The Assad regime has dropped no less than 244 barrel bombs in supposedly conflict-free zones in Syria, according to a rights group.
The brutal regime of Bashar al-Assad dropped at least 244 barrel bombs in Syria’s de-escalation zones throughout July, according to the most recent Syrian Network for Human Rights (SNHR) report.
SNHR regime warplanes dropped the majority of bombs, 142, in the Daraa governorate, killing one woman, followed by 26 in Damascus suburbs, 24 in Suwayda, 18 in Hama, and 14 in Homs.
A ceasefire plan covering four areas of Syria was agreed in May by regime allies Russia and Iran, and rebel backer Turkey aiming to provide a cessation of hostilities and passage for humanitarian aid.
Assad’s forces have repeatedly broken previous ceasefire agreements, according to war monitors.
The report also stated that the percentage of women and children killed by barrel bombs in Syria ranges from 12 to 35 percent, adding that 4,476 barrel bombs were dropped during the first seven months of 2017.
However July saw a decrease compared to previous months, with 412 barrel bombs dropped in May and 938 in April.
The SNHR said the regime has “beyond any doubt” violated Security Council resolutions 2139 and 2254, by using barrel bombs in a widespread and systematic manner, constituting “crimes against humanity.”
Indiscriminate bombardment targeting unarmed civilians also amounts to violations of international human rights, SNHR said.
The SNHR urged the UN Security Council to place an arms embargo on the Assad regime, to prosecute those who supply the weapons, and to refer the case to the International Criminal Court.
Last month Russia said its military police will monitor ceasefire zones.
Moscow has been one of the Syrian regime’s main military backers, providing air support to Assad’s forces since September 2015.

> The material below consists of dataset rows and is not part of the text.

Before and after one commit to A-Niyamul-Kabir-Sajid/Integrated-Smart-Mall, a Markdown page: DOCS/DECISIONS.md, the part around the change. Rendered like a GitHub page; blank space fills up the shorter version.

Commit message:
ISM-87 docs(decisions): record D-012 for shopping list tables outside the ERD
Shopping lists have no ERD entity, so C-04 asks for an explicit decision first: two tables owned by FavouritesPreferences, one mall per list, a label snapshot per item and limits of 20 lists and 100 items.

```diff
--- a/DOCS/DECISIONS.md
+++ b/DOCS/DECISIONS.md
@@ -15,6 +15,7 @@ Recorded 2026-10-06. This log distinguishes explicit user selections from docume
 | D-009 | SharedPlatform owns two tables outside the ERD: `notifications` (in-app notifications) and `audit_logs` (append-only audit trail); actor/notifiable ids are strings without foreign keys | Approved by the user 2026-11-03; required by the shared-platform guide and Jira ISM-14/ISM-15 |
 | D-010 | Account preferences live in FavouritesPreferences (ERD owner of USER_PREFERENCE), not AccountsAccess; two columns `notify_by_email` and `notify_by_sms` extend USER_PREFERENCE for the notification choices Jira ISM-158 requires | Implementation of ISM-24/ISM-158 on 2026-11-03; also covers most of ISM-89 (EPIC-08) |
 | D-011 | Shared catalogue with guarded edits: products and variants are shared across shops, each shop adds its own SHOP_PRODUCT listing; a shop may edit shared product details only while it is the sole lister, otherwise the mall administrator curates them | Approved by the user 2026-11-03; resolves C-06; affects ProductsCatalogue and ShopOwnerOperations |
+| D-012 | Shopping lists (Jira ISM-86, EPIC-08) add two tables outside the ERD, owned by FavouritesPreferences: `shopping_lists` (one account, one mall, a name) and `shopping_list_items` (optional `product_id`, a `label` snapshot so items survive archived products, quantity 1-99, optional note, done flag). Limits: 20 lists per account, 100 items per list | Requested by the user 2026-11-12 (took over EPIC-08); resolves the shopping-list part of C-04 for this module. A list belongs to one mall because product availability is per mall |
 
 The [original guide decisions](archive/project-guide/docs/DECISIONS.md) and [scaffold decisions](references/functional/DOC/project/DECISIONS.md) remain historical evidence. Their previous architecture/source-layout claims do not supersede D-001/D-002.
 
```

The Syrian conflict began when the Baath regime, in power since 1963 and led by President Bashar al-Assad, responded with military force to peaceful protests demanding democratic reforms during the Arab Spring wave of uprisings, triggering an armed rebellion fuelled by mass defections from the Syrian army.
According to independent monitors, hundreds of thousands of civilians have been killed in the war, mostly by the regime and its powerful allies, and millions have been displaced both inside and outside of Syria.
The brutal tactics pursued mainly by the regime, which have included the use of chemical weapons, sieges, mass executions and torture against civilians have led to war crimes investigations.